—“But how shall I thee ken, Tamlane?

Or how shall I thee knaw?

Amang so many unearthly knights,

The like I never saw?”—

—“The first company that passes by,

Say na, and let them gae;

The next company that passes by,

Say na, and do right sae;

The third company that passes by,

Then I'll be ane o' thae.

“First let pass the black, Janet,

And syne let pass the brown;

But grip ye to the milk-white steed,

And pu' the rider down.

“For I ride on the milk-white steed,

And ay nearest the town;

Because I was a christened knight,

They gave me that renown.

“My right hand will be gloved, Janet,

My left hand will be bare;

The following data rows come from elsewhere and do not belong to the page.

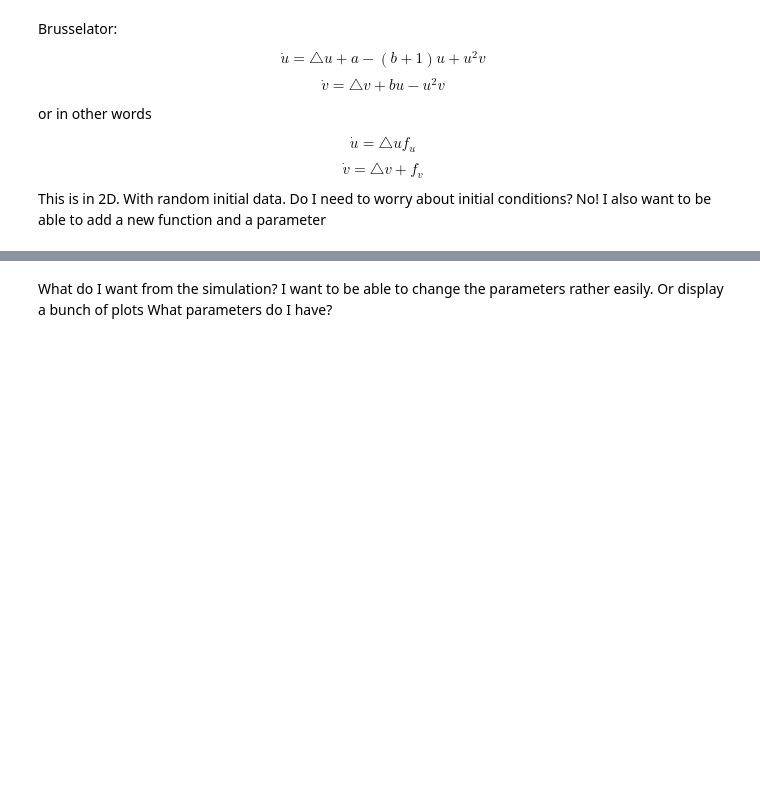
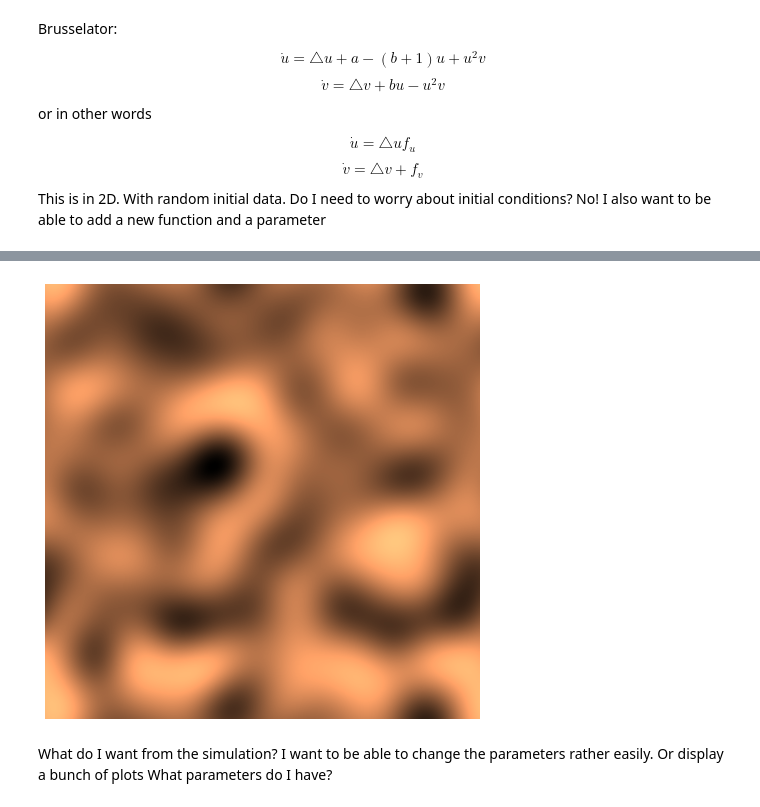
Before and after one commit to l-ada/Turing-models, a Jupyter notebook: brusselator.ipynb, the cells around one changed output, grey strips where cells are left out. Cells and saved outputs as stored; diff of their text form; code cells hidden in the pictures; blank space fills up the shorter version.

```diff
--- a/brusselator.ipynb
+++ b/brusselator.ipynb
@@ -204,3 +189,14 @@ AttributeError: 'list' object has no attribute 'shape'
+# %%
+def show_patterns(U, ax=None):
+    ax.imshow(U, cmap=plt.cm.copper,
+              interpolation='bilinear',
+              extent=[-1, 1, -1, 1])
+    ax.set_axis_off()
+U=data_u[2]
+fig, ax = plt.subplots(1, 1, figsize=(8, 8))
+show_patterns(U, ax=ax)
+# %% [output]
+[figure, added]
 # %% [markdown]
 What do I want from the simulation?
 I want to be able to change the parameters rather easily. Or display a bunch of plots
```
Also changed, not shown: parts of 5 cells of this notebook.
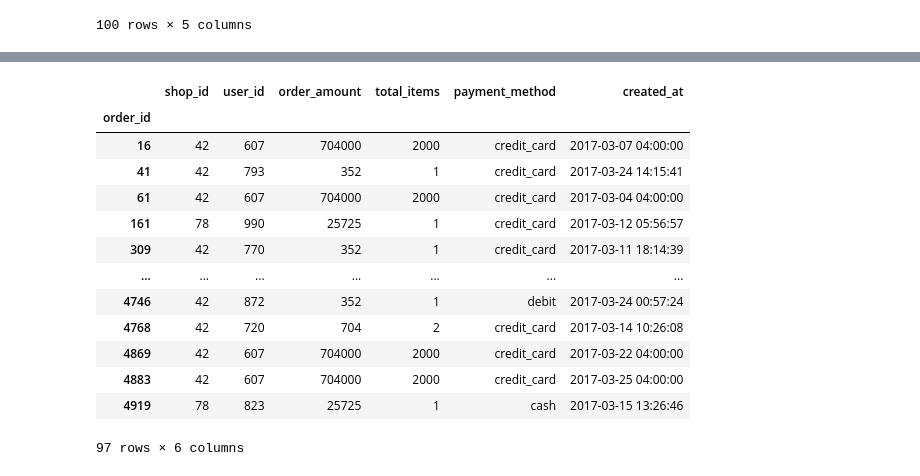
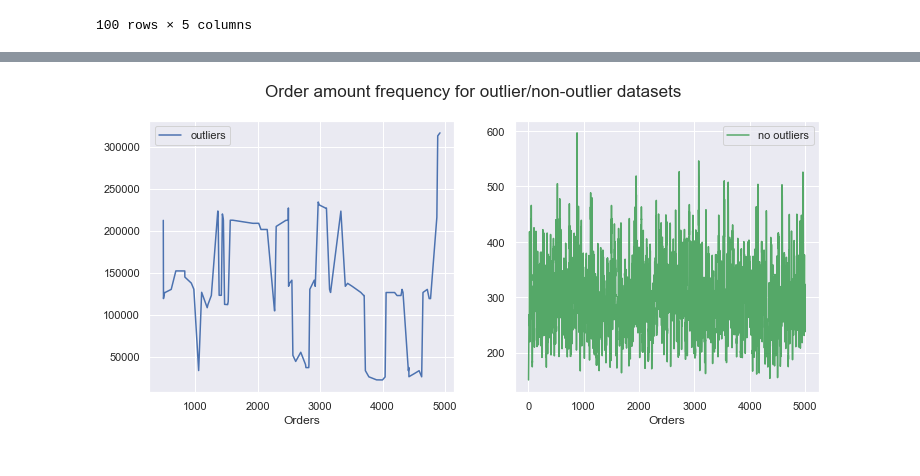
Before and after one commit to dissagaliyeva/shopify-challenge, a Jupyter notebook: analysis.ipynb, the cells around one changed output, grey strips where cells are left out. Drawn from its saved outputs; the diff is of its cells as text; code cells hidden in the pictures.

```diff
--- a/analysis.ipynb
+++ b/analysis.ipynb
@@ -217,25 +191,17 @@ Name: order_amount, dtype: float64
 # %%
+# show the shop order frequencies for outliers/non-outliers
 fig, ax = plt.subplots(1, 2, figsize=(12, 5))
+
+# set title
+fig.suptitle('Order amount frequency for outlier/non-outlier datasets', fontsize=17)
+
+# show frequencies
 outliers.rolling(7).mean().plot(y='order_amount', ax=ax[0], label='outliers')
-shopify[~shopify['shop_id'].isin([42, 78])].rolling(7).mean().plot(y='order_amount', ax=ax[0], label='no outliers')
+shopify[~shopify['shop_id'].isin([42, 78])].rolling(7).mean().plot(y='order_amount', ax=ax[1], label='no outliers', color='g')
 
-sns.histplot(data=outliers.groupby('shop_id')['total_items'].count(), ax=ax[1])
-sns.histplot(data=no_outliers.groupby('shop_id')['total_items'].count(), ax=ax[1])
+# set titles
+ax[0].set_xlabel('Orders')
+ax[1].set_xlabel('Orders')
 plt.show()
+# %% [output]
+[figure, added]
-# %%
-outliers
-# %% [output]
-|  | shop_id | user_id | order_amount | total_items | payment_method | created_at |
-| order_id |  |  |  |  |  |  |
-| 16 | 42 | 607 | 704000 | 2000 | credit_card | 2017-03-07 04:00:00 |
-| 41 | 42 | 793 | 352 | 1 | credit_card | 2017-03-24 14:15:41 |
-| 61 | 42 | 607 | 704000 | 2000 | credit_card | 2017-03-04 04:00:00 |
-| 161 | 78 | 990 | 25725 | 1 | credit_card | 2017-03-12 05:56:57 |
-| 309 | 42 | 770 | 352 | 1 | credit_card | 2017-03-11 18:14:39 |
-| ... | ... | ... | ... | ... | ... | ... |
-| 4746 | 42 | 872 | 352 | 1 | debit | 2017-03-24 00:57:24 |
-| 4768 | 42 | 720 | 704 | 2 | credit_card | 2017-03-14 10:26:08 |
-| 4869 | 42 | 607 | 704000 | 2000 | credit_card | 2017-03-22 04:00:00 |
-| 4883 | 42 | 607 | 704000 | 2000 | credit_card | 2017-03-25 04:00:00 |
-| 4919 | 78 | 823 | 25725 | 1 | cash | 2017-03-15 13:26:46 |
-97 rows × 6 columns
```
Also changed, not shown: parts of 36 cells of this notebook.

And thae's the tokens I gie thee,

Nae doubt I will be there.

“They'll turn me in your arms, Janet,

An adder and a snake;

But had me fast, let me not pass,

Gin ye wad be my maik.

“They'll turn me in your arms, Janet,

An adder and an ask;

They'll turn me in your arms, Janet,

A bale that burns fast.

“They'll turn me in your arms, Janet,

A red hot gad o' iron;

But had me fast, let me not pass,

For I'll do you no harm.

“First, dip me in a stand o' milk,

And then in a stand o' water;

But had me fast, let me not pass,

I'll be your bairn's father.

“And next they'll shape me in your arms,

A toad, but and an eel;

But had me fast, nor let me gang,

As you do love me weel.

“They'll shape me in your arms, Janet,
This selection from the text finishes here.